### Exercise directions
Pictures are to be left out, and every entry repeated exactly.

### Given records

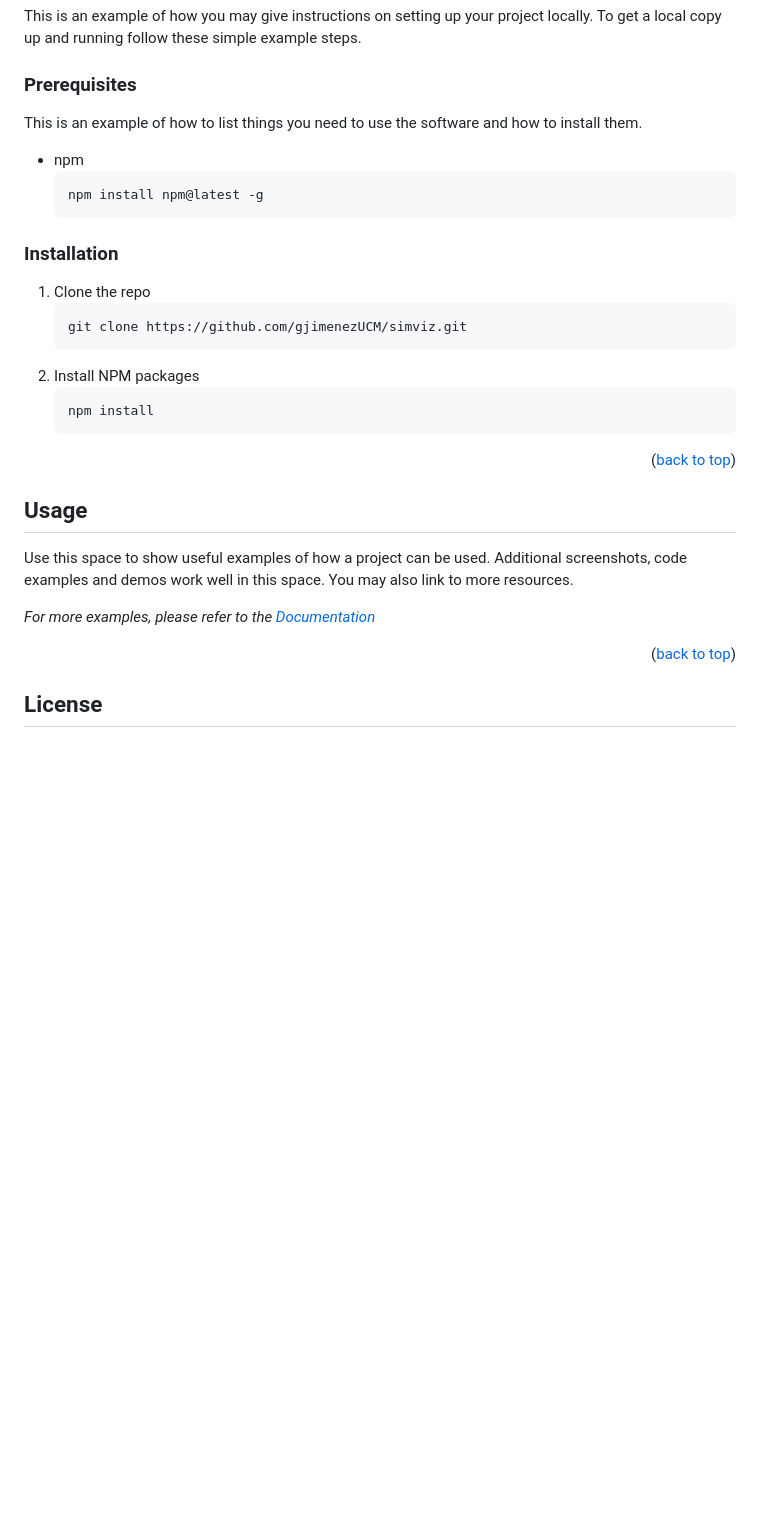
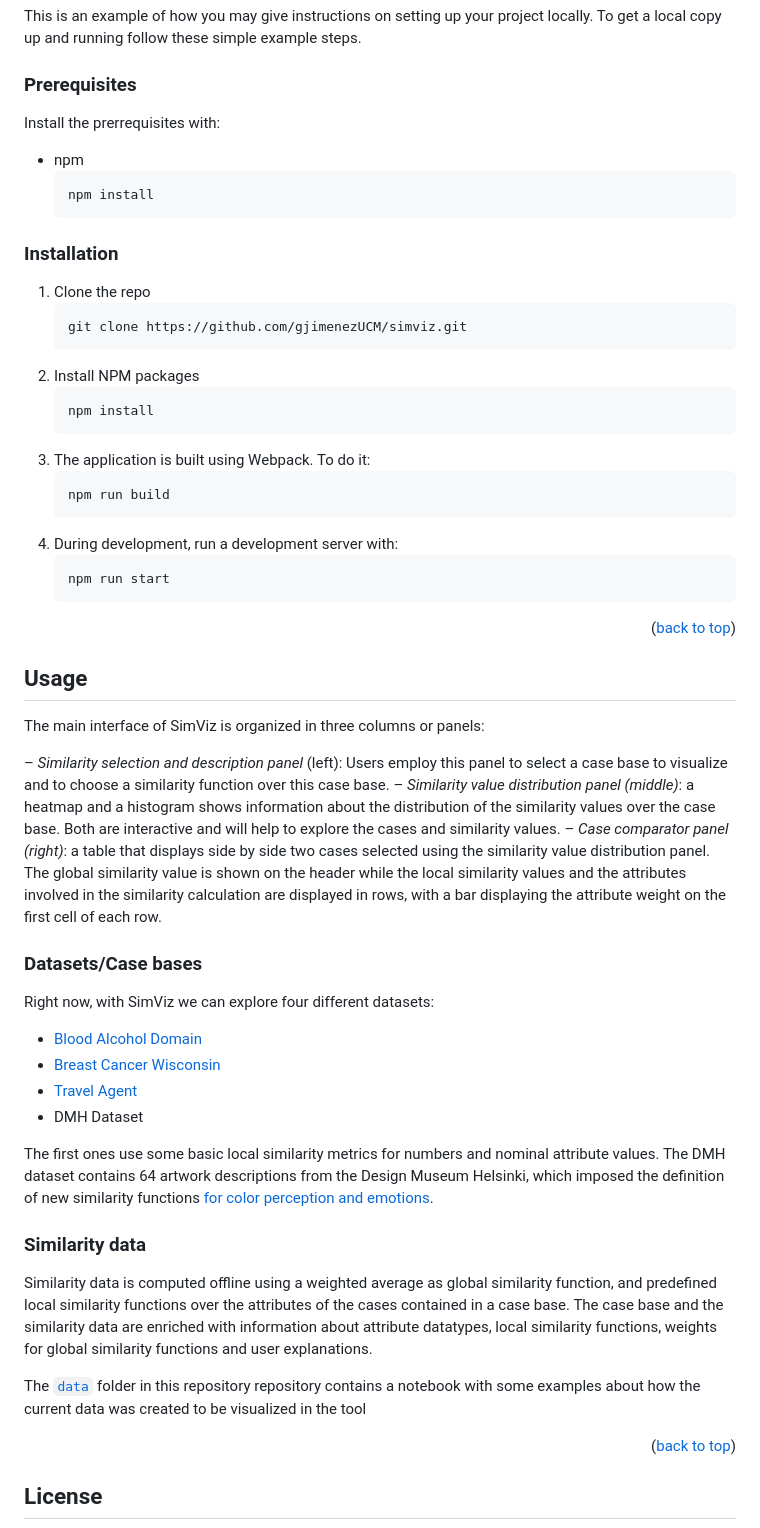
Before and after one commit to gjimenezUCM/simviz, a Markdown page: README.md, the part around one of its changes. GitHub-like rendering; blank space fills up the shorter version.

Commit message:
Usage
Updating usage section on readme

````diff
--- a/README.md
+++ b/README.md
@@ -99,10 +104,11 @@ To get a local copy up and running follow these simple example steps.
 
 ### Prerequisites
 
-This is an example of how to list things you need to use the software and how to install them.
+Install the prerrequisites with:
+
 * npm
   ```sh
-  npm install npm@latest -g
+  npm install
   ```
 
 ### Installation
@@ -115,6 +121,14 @@ This is an example of how to list things you need to use the software and how to
    ```sh
    npm install
    ```
+3. The application is built using Webpack. To do it:
+   ```sh
+   npm run build
+   ```
+4. During development, run a development server with:
+   ```sh
+   npm run start
+   ```
 
 <p align="right">(<a href="#readme-top">back to top</a>)</p>
 
@@ -123,9 +137,28 @@ This is an example of how to list things you need to use the software and how to
 <!-- USAGE EXAMPLES -->
 ## Usage
 
-Use this space to show useful examples of how a project can be used. Additional screenshots, code examples and demos work well in this space. You may also link to more resources.
+The main interface of SimViz is organized in three columns or panels:
 
-_For more examples, please refer to the [Documentation](https://example.com)_
+– _Similarity selection and description panel_ (left): Users employ this panel to select a case base to visualize and to choose a similarity function over this case base.
+– _Similarity value distribution panel (middle)_: a heatmap and a histogram shows information about the distribution of the similarity values over the case base. Both are interactive and will help to explore the cases and similarity values.
+– _Case comparator panel (right)_: a table that displays side by side two cases selected using the similarity value distribution panel. The global similarity value is shown on the header while the local similarity values and the attributes involved in the similarity calculation are displayed in rows, with a bar displaying the attribute weight on the first cell of each row.
+
+### Datasets/Case bases
+
+Right now, with SimViz we can explore four different datasets:
+- [Blood Alcohol Domain](https://github.com/gateslm/Blood-Alcohol-Domain)
+- [Breast Cancer Wisconsin](https://doi.org/10.1016/j.artmed.2019.01.001)
+- [Travel Agent](https://ai-cbr.cs.auckland.ac.nz/cases.html)
+- DMH Dataset
+
+The first ones use some basic local similarity metrics for numbers and nominal attribute values. The DMH dataset contains 64 artwork descriptions from the Design Museum Helsinki, which imposed the definition of new similarity functions [for color perception and emotions](https://doi.org/10.1007/978-3-030-86957-1_4).
+
+### Similarity data
+
+Similarity data is computed offline using a weighted average as global similarity function, and predefined local similarity functions over the attributes of the cases contained in a case base. The case base and the similarity data are enriched with information about attribute datatypes, local similarity functions, weights for global similarity functions and user explanations.
+
+The [`data`](/data/) folder in this repository repository contains a notebook with some examples about how the current data was created to be visualized in the tool
+
 
 <p align="right">(<a href="#readme-top">back to top</a>)</p>
 
````
Also changed, not shown: other parts of README.md (+5 -0 lines).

### Answer below
Before and after one commit to gjimenezUCM/simviz, a Markdown page: README.md, the part around one of its changes. GitHub-like rendering; blank space fills up the shorter version.

Commit message:
Usage
Updating usage section on readme

````diff
--- a/README.md
+++ b/README.md
@@ -99,10 +104,11 @@ To get a local copy up and running follow these simple example steps.
 
 ### Prerequisites
 
-This is an example of how to list things you need to use the software and how to install them.
+Install the prerrequisites with:
+
 * npm
   ```sh
-  npm install npm@latest -g
+  npm install
   ```
 
 ### Installation
@@ -115,6 +121,14 @@ This is an example of how to list things you need to use the software and how to
    ```sh
    npm install
    ```
+3. The application is built using Webpack. To do it:
+   ```sh
+   npm run build
+   ```
+4. During development, run a development server with:
+   ```sh
+   npm run start
+   ```
 
 <p align="right">(<a href="#readme-top">back to top</a>)</p>
 
@@ -123,9 +137,28 @@ This is an example of how to list things you need to use the software and how to
 <!-- USAGE EXAMPLES -->
 ## Usage
 
-Use this space to show useful examples of how a project can be used. Additional screenshots, code examples and demos work well in this space. You may also link to more resources.
+The main interface of SimViz is organized in three columns or panels:
 
-_For more examples, please refer to the [Documentation](https://example.com)_
+– _Similarity selection and description panel_ (left): Users employ this panel to select a case base to visualize and to choose a similarity function over this case base.
+– _Similarity value distribution panel (middle)_: a heatmap and a histogram shows information about the distribution of the similarity values over the case base. Both are interactive and will help to explore the cases and similarity values.
+– _Case comparator panel (right)_: a table that displays side by side two cases selected using the similarity value distribution panel. The global similarity value is shown on the header while the local similarity values and the attributes involved in the similarity calculation are displayed in rows, with a bar displaying the attribute weight on the first cell of each row.
+
+### Datasets/Case bases
+
+Right now, with SimViz we can explore four different datasets:
+- [Blood Alcohol Domain](https://github.com/gateslm/Blood-Alcohol-Domain)
+- [Breast Cancer Wisconsin](https://doi.org/10.1016/j.artmed.2019.01.001)
+- [Travel Agent](https://ai-cbr.cs.auckland.ac.nz/cases.html)
+- DMH Dataset
+
+The first ones use some basic local similarity metrics for numbers and nominal attribute values. The DMH dataset contains 64 artwork descriptions from the Design Museum Helsinki, which imposed the definition of new similarity functions [for color perception and emotions](https://doi.org/10.1007/978-3-030-86957-1_4).
+
+### Similarity data
+
+Similarity data is computed offline using a weighted average as global similarity function, and predefined local similarity functions over the attributes of the cases contained in a case base. The case base and the similarity data are enriched with information about attribute datatypes, local similarity functions, weights for global similarity functions and user explanations.
+
+The [`data`](/data/) folder in this repository repository contains a notebook with some examples about how the current data was created to be visualized in the tool
+
 
 <p align="right">(<a href="#readme-top">back to top</a>)</p>
 
````
Also changed, not shown: other parts of README.md (+5 -0 lines).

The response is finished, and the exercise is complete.